Task requirements: What you return must match the listing below character for character, minus any pictures.

--- START ---

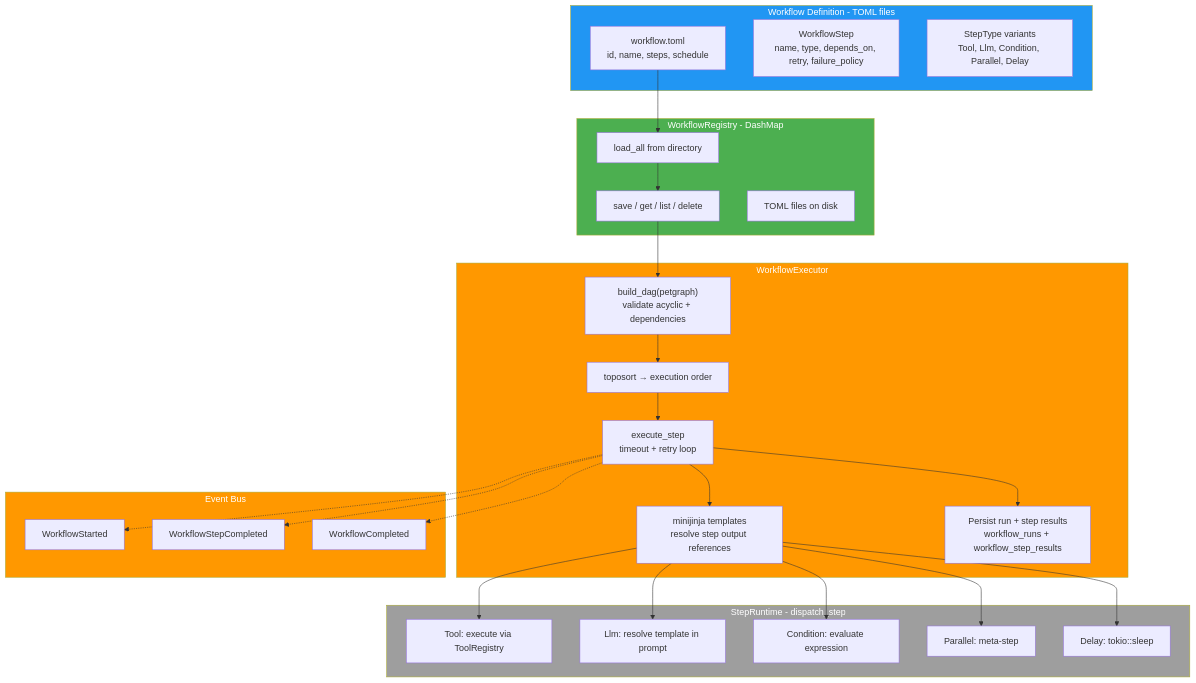
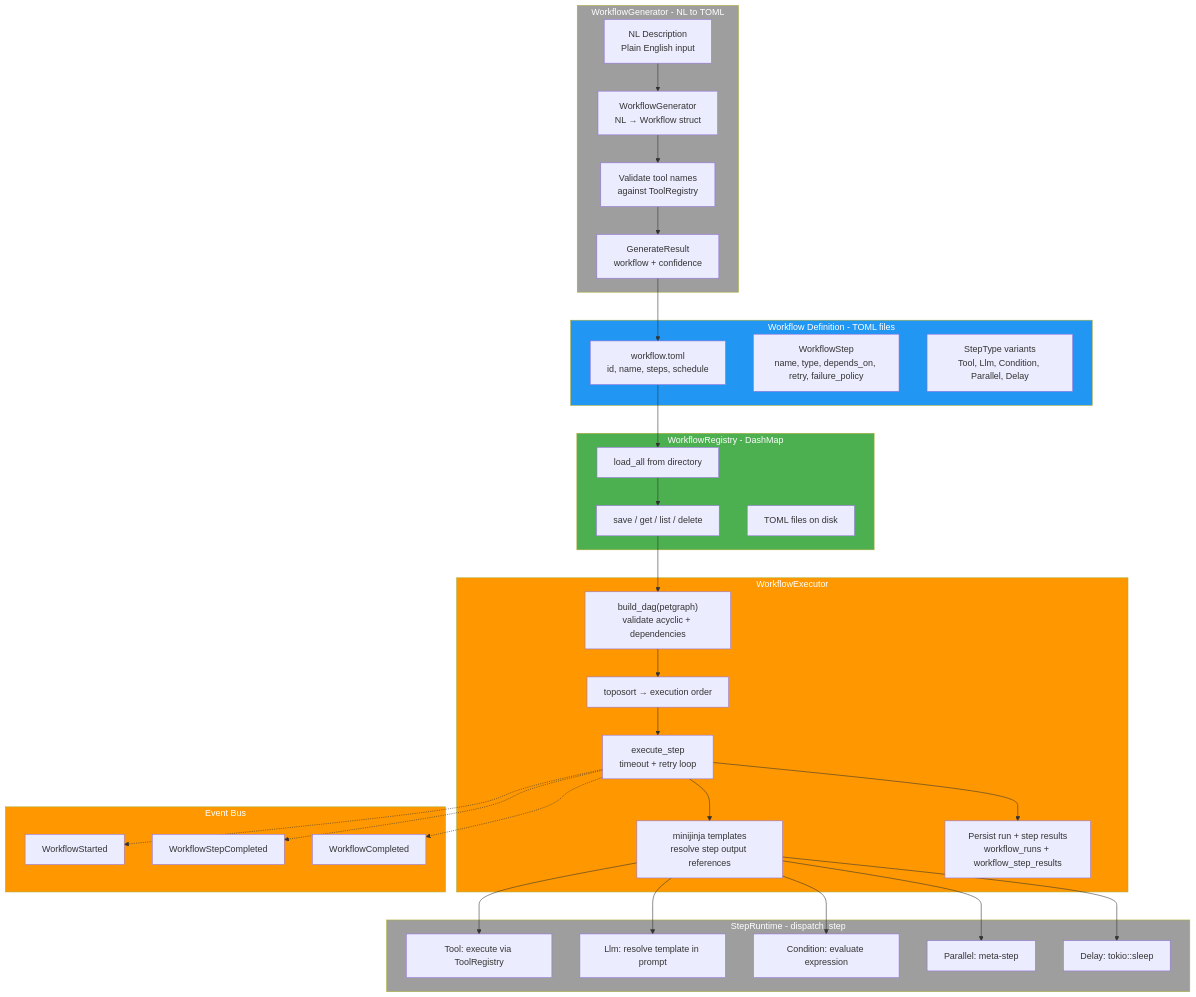
One commit to sprklai/mesoclaw changed diagram 31 of 33 in docs/architecture.md. Above: the diagram before and after it, drawn with Mermaid. The commit also changed other lines of this file and 1 other file, not shown here.

Commit message:
docs: document NL workflow creation feature

````diff
--- a/docs/architecture.md
+++ b/docs/architecture.md
@@ -2070,55 +2070,68 @@
 ```mermaid
 flowchart TD
     subgraph Definition["Workflow Definition - TOML files"]
         TOML["workflow.toml<br>id, name, steps, schedule"]
         Steps["WorkflowStep<br>name, type, depends_on, retry, failure_policy"]
         Types["StepType variants<br>Tool, Llm, Condition, Parallel, Delay"]
+    end
+
+    subgraph Generator["WorkflowGenerator - NL to TOML"]
+        NLDesc["NL Description<br>Plain English input"]
+        WFGen["WorkflowGenerator<br>NL → Workflow struct"]
+        Validate["Validate tool names<br>against ToolRegistry"]
+        Result["GenerateResult<br>workflow + confidence"]
     end
 
     subgraph Registry["WorkflowRegistry - DashMap"]
         Load["load_all from directory"]
         CRUD["save / get / list / delete"]
         Persist["TOML files on disk"]
     end
 
     subgraph Execution["WorkflowExecutor"]
         DAG["build_dag#40;petgraph#41;<br>validate acyclic + dependencies"]
         Topo["toposort → execution order"]
         StepExec["execute_step<br>timeout + retry loop"]
         Templates["minijinja templates<br>resolve step output references"]
         DB["Persist run + step results<br>workflow_runs + workflow_step_results"]
     end
 
     subgraph Runtime["StepRuntime - dispatch_step"]
         ToolStep["Tool: execute via ToolRegistry"]
         LlmStep["Llm: resolve template in prompt"]
         CondStep["Condition: evaluate expression"]
         ParStep["Parallel: meta-step"]
         DelayStep["Delay: tokio::sleep"]
     end
 
     subgraph EventsSG["Event Bus"]
         WfStarted["WorkflowStarted"]
         WfStepDone["WorkflowStepCompleted"]
         WfDone["WorkflowCompleted"]
     end
 
+    NLDesc --> WFGen
+    WFGen --> Validate
+    Validate --> Result
+    Result --> TOML
+    
     TOML --> Load
     Load --> CRUD
     CRUD --> DAG
     DAG --> Topo
     Topo --> StepExec
     StepExec --> Templates
     Templates --> ToolStep & LlmStep & CondStep & ParStep & DelayStep
     StepExec --> DB
 
     StepExec -.-> WfStarted
     StepExec -.-> WfStepDone
     StepExec -.-> WfDone
 
     style Definition fill:#2196F3,color:#fff
+    style Generator fill:#9E9E9E,color:#fff
     style Registry fill:#4CAF50,color:#fff
     style Execution fill:#FF9800,color:#fff
     style Runtime fill:#9E9E9E,color:#fff
     style EventsSG fill:#FF9800,color:#fff
 ```
````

--- END ---

Answer box:
One commit to sprklai/mesoclaw changed diagram 31 of 33 in docs/architecture.md. Above: the diagram before and after it, drawn with Mermaid. The commit also changed other lines of this file and 1 other file, not shown here.

Commit message:
docs: document NL workflow creation feature

````diff
--- a/docs/architecture.md
+++ b/docs/architecture.md
@@ -2070,55 +2070,68 @@
 ```mermaid
 flowchart TD
     subgraph Definition["Workflow Definition - TOML files"]
         TOML["workflow.toml<br>id, name, steps, schedule"]
         Steps["WorkflowStep<br>name, type, depends_on, retry, failure_policy"]
         Types["StepType variants<br>Tool, Llm, Condition, Parallel, Delay"]
+    end
+
+    subgraph Generator["WorkflowGenerator - NL to TOML"]
+        NLDesc["NL Description<br>Plain English input"]
+        WFGen["WorkflowGenerator<br>NL → Workflow struct"]
+        Validate["Validate tool names<br>against ToolRegistry"]
+        Result["GenerateResult<br>workflow + confidence"]
     end
 
     subgraph Registry["WorkflowRegistry - DashMap"]
         Load["load_all from directory"]
         CRUD["save / get / list / delete"]
         Persist["TOML files on disk"]
     end
 
     subgraph Execution["WorkflowExecutor"]
         DAG["build_dag#40;petgraph#41;<br>validate acyclic + dependencies"]
         Topo["toposort → execution order"]
         StepExec["execute_step<br>timeout + retry loop"]
         Templates["minijinja templates<br>resolve step output references"]
         DB["Persist run + step results<br>workflow_runs + workflow_step_results"]
     end
 
     subgraph Runtime["StepRuntime - dispatch_step"]
         ToolStep["Tool: execute via ToolRegistry"]
         LlmStep["Llm: resolve template in prompt"]
         CondStep["Condition: evaluate expression"]
         ParStep["Parallel: meta-step"]
         DelayStep["Delay: tokio::sleep"]
     end
 
     subgraph EventsSG["Event Bus"]
         WfStarted["WorkflowStarted"]
         WfStepDone["WorkflowStepCompleted"]
         WfDone["WorkflowCompleted"]
     end
 
+    NLDesc --> WFGen
+    WFGen --> Validate
+    Validate --> Result
+    Result --> TOML
+    
     TOML --> Load
     Load --> CRUD
     CRUD --> DAG
     DAG --> Topo
     Topo --> StepExec
     StepExec --> Templates
     Templates --> ToolStep & LlmStep & CondStep & ParStep & DelayStep
     StepExec --> DB
 
     StepExec -.-> WfStarted
     StepExec -.-> WfStepDone
     StepExec -.-> WfDone
 
     style Definition fill:#2196F3,color:#fff
+    style Generator fill:#9E9E9E,color:#fff
     style Registry fill:#4CAF50,color:#fff
     style Execution fill:#FF9800,color:#fff
     style Runtime fill:#9E9E9E,color:#fff
     style EventsSG fill:#FF9800,color:#fff
 ```
````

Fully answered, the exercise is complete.